● Required action
The answer should be each line from the entries below that has the word "host" in it.

● Dataset records
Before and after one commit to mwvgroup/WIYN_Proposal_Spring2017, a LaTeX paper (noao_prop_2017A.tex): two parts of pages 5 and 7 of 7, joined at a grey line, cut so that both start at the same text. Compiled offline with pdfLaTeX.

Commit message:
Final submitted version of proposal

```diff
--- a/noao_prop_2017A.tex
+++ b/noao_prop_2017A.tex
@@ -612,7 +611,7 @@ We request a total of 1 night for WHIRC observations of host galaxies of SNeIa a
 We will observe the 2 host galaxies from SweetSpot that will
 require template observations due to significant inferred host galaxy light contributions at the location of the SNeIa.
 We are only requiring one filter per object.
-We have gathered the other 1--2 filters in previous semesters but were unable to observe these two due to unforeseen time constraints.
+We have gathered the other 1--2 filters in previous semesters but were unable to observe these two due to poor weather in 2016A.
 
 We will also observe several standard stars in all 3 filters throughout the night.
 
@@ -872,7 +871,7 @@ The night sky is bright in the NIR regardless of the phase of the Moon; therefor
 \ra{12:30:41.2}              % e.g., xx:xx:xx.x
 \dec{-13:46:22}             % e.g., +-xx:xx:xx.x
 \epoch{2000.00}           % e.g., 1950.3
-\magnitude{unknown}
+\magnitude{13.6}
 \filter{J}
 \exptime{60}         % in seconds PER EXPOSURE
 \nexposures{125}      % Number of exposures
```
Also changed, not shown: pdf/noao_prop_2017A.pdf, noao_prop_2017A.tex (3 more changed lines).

● Answer below
@@ -612,7 +611,7 @@ We request a total of 1 night for WHIRC observations of host galaxies of SNeIa a
 We will observe the 2 host galaxies from SweetSpot that will
 require template observations due to significant inferred host galaxy light contributions at the location of the SNeIa.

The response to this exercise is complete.